(PROVIDED DATA Opens)

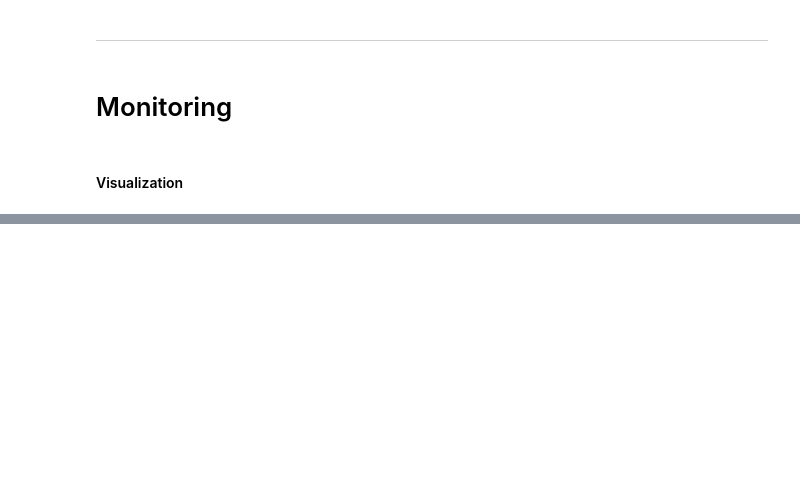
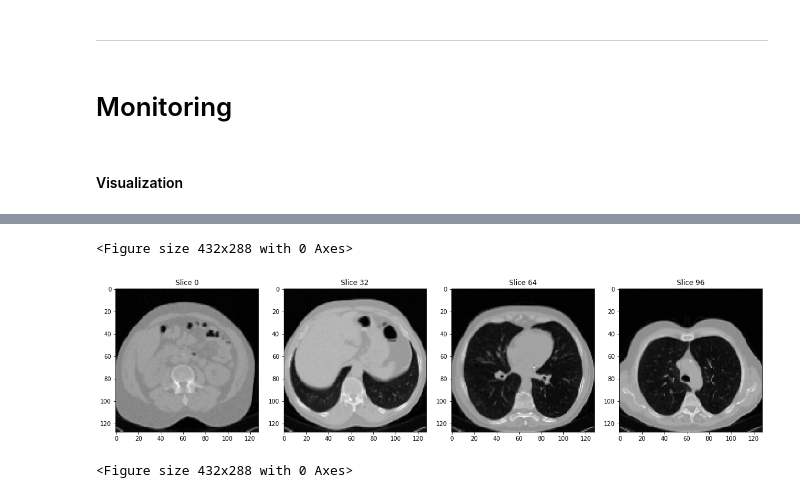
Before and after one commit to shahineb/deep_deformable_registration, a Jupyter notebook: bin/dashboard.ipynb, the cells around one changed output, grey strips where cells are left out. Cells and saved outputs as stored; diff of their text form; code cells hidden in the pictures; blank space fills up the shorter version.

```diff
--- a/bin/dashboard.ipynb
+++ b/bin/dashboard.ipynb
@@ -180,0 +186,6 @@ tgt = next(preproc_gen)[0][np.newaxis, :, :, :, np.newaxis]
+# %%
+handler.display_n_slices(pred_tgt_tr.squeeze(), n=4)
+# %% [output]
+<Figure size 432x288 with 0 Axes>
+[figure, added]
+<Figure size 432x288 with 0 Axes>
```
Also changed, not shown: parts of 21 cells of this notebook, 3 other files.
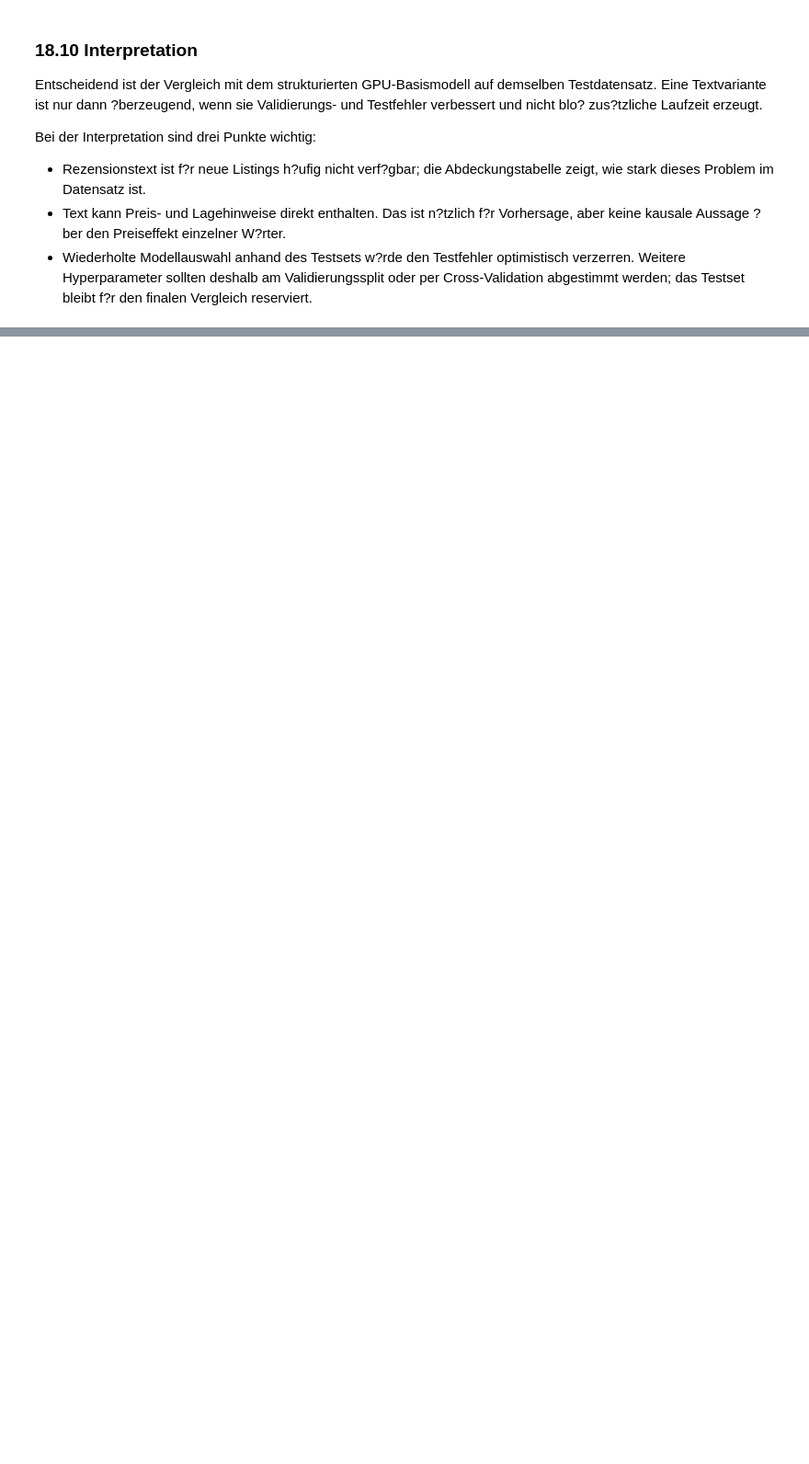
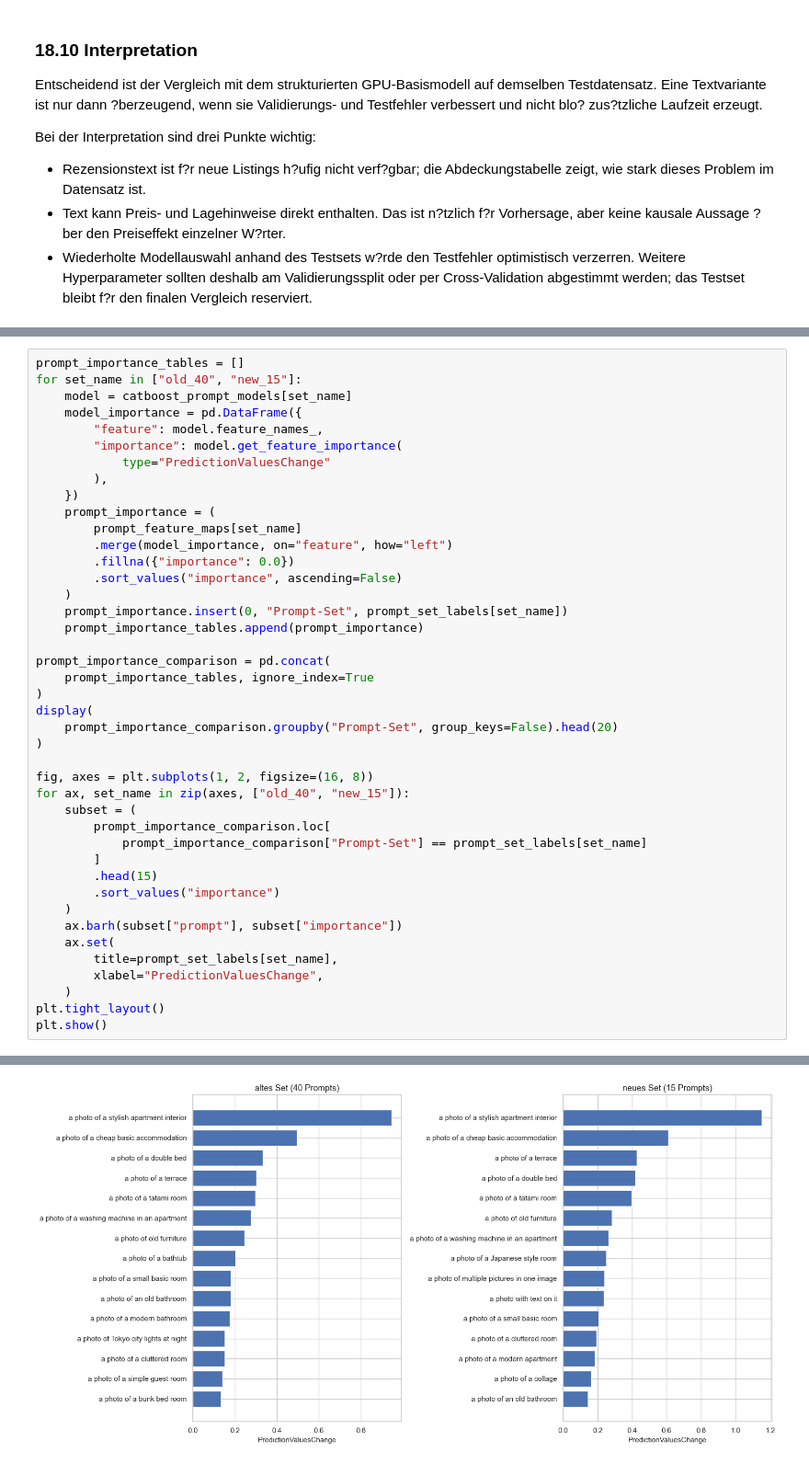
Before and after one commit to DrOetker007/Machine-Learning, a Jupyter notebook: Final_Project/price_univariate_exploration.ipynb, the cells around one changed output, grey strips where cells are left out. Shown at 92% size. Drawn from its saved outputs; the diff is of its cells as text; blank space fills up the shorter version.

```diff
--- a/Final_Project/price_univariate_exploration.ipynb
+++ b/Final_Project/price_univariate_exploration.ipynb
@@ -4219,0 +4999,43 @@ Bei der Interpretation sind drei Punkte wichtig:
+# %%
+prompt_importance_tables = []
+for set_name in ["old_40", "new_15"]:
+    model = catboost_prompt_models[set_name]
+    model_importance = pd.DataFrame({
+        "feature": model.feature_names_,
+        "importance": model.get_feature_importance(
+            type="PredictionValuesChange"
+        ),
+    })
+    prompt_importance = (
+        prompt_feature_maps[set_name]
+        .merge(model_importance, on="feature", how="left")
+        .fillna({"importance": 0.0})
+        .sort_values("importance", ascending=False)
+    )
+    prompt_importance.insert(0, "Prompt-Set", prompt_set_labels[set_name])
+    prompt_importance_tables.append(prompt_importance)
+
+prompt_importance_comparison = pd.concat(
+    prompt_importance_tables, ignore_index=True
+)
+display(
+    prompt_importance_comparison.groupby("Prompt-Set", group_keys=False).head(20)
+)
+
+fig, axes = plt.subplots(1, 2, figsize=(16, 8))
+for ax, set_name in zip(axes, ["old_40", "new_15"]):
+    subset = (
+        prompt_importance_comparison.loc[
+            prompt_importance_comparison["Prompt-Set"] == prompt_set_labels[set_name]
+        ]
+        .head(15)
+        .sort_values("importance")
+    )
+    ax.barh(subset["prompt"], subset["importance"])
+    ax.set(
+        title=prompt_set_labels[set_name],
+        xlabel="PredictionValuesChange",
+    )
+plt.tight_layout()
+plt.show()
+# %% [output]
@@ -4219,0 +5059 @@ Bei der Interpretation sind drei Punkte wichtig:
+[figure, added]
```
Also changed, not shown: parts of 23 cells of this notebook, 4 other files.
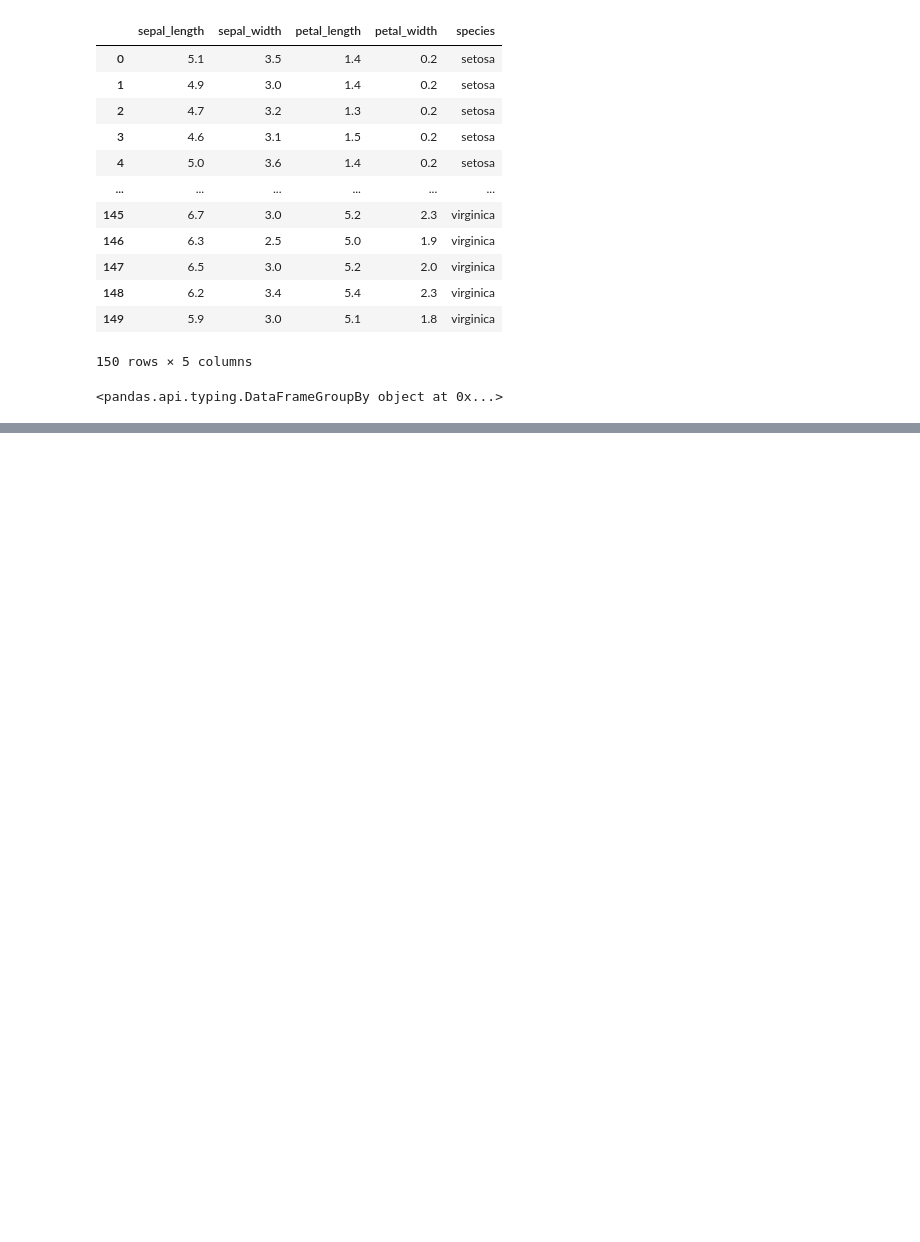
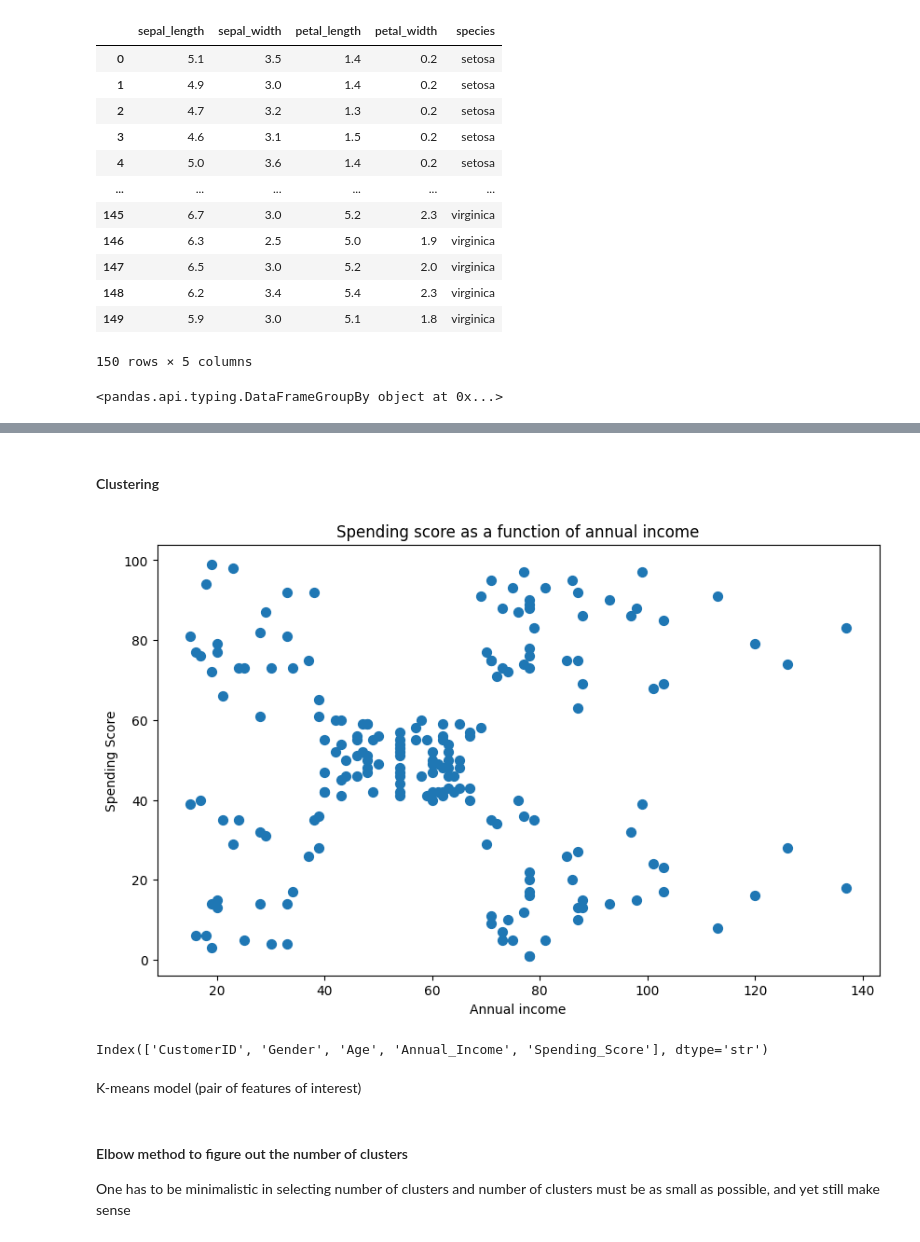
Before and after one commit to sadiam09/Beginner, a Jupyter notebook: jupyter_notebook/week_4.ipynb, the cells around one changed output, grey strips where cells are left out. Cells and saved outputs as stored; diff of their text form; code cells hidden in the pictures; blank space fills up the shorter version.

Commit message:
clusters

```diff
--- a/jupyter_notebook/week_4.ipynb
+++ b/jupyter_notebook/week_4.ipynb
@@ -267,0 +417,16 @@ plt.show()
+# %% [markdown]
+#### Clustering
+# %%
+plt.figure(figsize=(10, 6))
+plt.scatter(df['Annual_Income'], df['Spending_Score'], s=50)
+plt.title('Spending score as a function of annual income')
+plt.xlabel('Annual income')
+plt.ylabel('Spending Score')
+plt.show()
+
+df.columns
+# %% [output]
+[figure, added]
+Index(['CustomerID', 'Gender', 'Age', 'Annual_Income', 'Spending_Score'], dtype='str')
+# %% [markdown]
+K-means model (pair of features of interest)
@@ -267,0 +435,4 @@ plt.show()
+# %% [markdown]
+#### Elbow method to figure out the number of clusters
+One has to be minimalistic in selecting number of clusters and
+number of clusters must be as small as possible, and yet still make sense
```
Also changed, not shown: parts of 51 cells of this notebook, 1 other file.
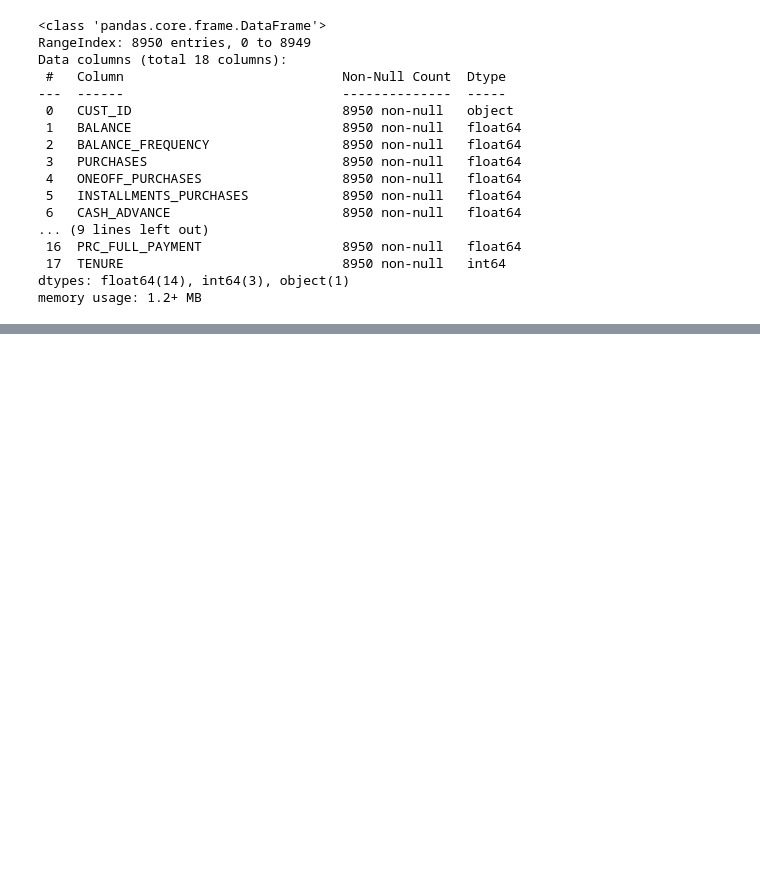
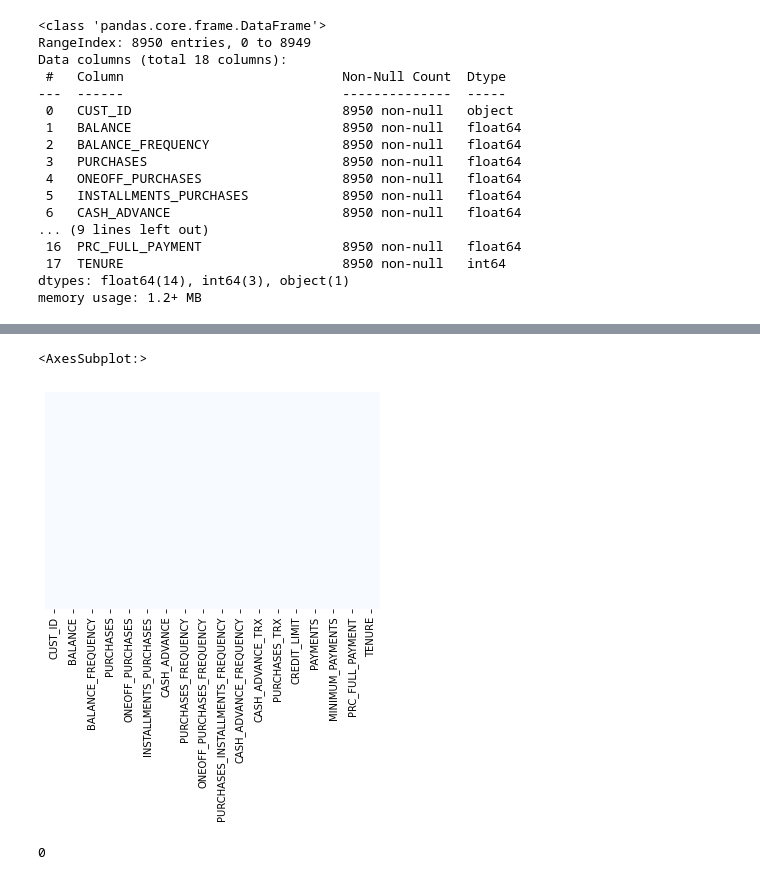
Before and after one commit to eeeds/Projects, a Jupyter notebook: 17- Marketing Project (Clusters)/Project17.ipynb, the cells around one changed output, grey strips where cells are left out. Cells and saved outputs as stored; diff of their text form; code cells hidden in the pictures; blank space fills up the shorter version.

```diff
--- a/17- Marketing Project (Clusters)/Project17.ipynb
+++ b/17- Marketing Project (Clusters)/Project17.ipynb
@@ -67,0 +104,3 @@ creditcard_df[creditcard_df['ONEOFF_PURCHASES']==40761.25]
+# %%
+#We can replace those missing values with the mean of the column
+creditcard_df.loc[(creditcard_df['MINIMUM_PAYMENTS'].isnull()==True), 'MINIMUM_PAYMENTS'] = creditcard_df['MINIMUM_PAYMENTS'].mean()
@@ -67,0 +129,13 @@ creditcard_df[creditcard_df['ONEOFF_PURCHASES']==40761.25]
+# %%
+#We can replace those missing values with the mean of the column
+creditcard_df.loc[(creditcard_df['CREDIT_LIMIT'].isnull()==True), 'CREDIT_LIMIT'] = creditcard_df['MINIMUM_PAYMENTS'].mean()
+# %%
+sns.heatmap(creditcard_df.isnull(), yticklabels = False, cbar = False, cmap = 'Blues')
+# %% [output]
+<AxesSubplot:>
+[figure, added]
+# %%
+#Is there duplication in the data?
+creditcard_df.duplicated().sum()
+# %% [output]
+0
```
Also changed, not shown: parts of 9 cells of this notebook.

(PROVIDED DATA Closes)

| TASK TO CARRY OUT |
Pull out the lines above in which the word "parts" appears.

| RESULT FOR THIS EXERCISE |
Also changed, not shown: parts of 21 cells of this notebook, 3 other files.
Also changed, not shown: parts of 23 cells of this notebook, 4 other files.
Also changed, not shown: parts of 51 cells of this notebook, 1 other file.
Also changed, not shown: parts of 9 cells of this notebook.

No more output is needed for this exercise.